Segment Start: THE DATA

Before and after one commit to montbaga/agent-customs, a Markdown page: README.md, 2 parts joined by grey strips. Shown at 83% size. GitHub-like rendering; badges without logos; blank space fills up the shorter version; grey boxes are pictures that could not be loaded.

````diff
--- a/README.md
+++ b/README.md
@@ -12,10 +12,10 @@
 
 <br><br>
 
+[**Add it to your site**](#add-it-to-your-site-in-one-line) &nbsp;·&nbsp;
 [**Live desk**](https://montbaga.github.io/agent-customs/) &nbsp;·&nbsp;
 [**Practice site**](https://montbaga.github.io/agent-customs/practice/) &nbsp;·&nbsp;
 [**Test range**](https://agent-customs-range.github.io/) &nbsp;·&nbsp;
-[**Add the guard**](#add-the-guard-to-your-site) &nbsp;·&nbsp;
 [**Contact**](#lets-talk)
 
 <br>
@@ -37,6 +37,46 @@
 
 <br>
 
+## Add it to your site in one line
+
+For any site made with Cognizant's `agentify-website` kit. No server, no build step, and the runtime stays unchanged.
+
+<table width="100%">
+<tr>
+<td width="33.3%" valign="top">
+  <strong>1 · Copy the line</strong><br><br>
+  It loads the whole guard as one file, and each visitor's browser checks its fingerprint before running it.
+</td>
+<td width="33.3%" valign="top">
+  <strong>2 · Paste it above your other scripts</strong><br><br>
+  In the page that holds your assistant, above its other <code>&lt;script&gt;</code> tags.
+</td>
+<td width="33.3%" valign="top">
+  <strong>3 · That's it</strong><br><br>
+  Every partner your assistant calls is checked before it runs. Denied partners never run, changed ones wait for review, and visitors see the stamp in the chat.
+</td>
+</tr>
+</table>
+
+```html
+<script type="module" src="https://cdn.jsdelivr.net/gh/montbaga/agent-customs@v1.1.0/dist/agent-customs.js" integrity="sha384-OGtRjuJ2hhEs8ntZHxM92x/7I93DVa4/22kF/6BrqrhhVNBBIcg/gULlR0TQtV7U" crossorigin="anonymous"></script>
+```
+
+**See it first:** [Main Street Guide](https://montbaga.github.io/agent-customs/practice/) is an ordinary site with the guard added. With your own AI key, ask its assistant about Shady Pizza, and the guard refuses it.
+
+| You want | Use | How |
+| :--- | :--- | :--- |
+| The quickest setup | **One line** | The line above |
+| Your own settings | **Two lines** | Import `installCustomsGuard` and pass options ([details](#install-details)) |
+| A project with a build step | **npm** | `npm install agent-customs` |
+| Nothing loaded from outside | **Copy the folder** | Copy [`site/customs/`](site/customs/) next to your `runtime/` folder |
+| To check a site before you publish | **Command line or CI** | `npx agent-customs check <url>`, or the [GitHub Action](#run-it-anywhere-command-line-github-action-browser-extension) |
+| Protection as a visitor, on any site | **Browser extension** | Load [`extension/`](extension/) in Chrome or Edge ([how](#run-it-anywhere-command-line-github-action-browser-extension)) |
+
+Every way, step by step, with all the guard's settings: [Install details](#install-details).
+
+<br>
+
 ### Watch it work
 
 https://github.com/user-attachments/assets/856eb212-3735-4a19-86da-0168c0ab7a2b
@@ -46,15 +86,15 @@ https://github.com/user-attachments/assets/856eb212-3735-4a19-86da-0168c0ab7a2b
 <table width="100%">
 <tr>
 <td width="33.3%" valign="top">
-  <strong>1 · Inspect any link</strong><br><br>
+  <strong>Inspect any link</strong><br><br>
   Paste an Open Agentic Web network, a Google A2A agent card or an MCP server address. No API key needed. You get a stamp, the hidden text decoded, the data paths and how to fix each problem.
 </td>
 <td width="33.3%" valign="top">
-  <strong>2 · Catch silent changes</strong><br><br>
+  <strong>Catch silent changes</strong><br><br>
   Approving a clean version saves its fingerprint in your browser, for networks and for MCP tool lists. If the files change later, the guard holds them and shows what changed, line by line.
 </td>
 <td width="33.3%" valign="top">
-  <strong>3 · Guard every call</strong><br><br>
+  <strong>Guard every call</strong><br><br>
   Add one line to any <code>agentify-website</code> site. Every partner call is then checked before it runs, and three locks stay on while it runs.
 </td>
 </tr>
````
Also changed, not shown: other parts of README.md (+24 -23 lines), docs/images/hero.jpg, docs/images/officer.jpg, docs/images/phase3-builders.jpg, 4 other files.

Segment End: THE DATA
Segment Start: THE DATA

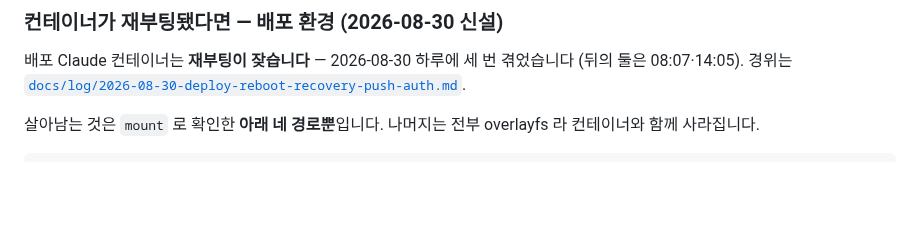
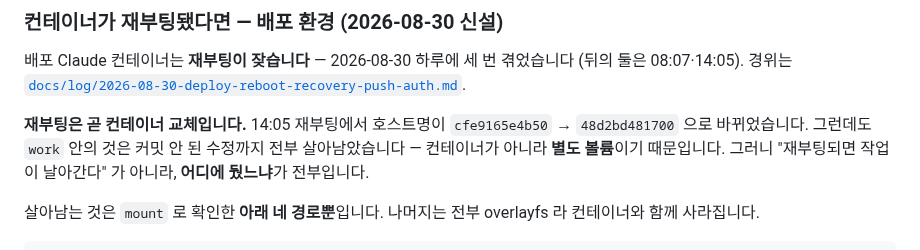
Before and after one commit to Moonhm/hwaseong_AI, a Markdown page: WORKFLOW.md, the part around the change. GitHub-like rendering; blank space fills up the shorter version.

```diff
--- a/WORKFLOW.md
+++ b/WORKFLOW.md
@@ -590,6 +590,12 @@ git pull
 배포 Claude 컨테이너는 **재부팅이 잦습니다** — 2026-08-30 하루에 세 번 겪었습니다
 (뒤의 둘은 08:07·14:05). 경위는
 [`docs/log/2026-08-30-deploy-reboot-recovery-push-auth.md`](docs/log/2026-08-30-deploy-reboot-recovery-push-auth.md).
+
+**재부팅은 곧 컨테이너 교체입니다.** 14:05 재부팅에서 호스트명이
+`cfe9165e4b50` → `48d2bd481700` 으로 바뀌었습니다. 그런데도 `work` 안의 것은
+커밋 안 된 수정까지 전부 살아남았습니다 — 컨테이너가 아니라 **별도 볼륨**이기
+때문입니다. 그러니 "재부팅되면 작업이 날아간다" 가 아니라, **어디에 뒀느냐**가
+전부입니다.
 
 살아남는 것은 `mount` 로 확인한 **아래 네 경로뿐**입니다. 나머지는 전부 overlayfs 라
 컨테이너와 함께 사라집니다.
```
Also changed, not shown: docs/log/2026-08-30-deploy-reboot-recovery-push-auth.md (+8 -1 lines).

Segment End: THE DATA

YOUR OBJECTIVE: Lines above containing "README": how many? Reply with the number only.

RESPONSE AREA: 4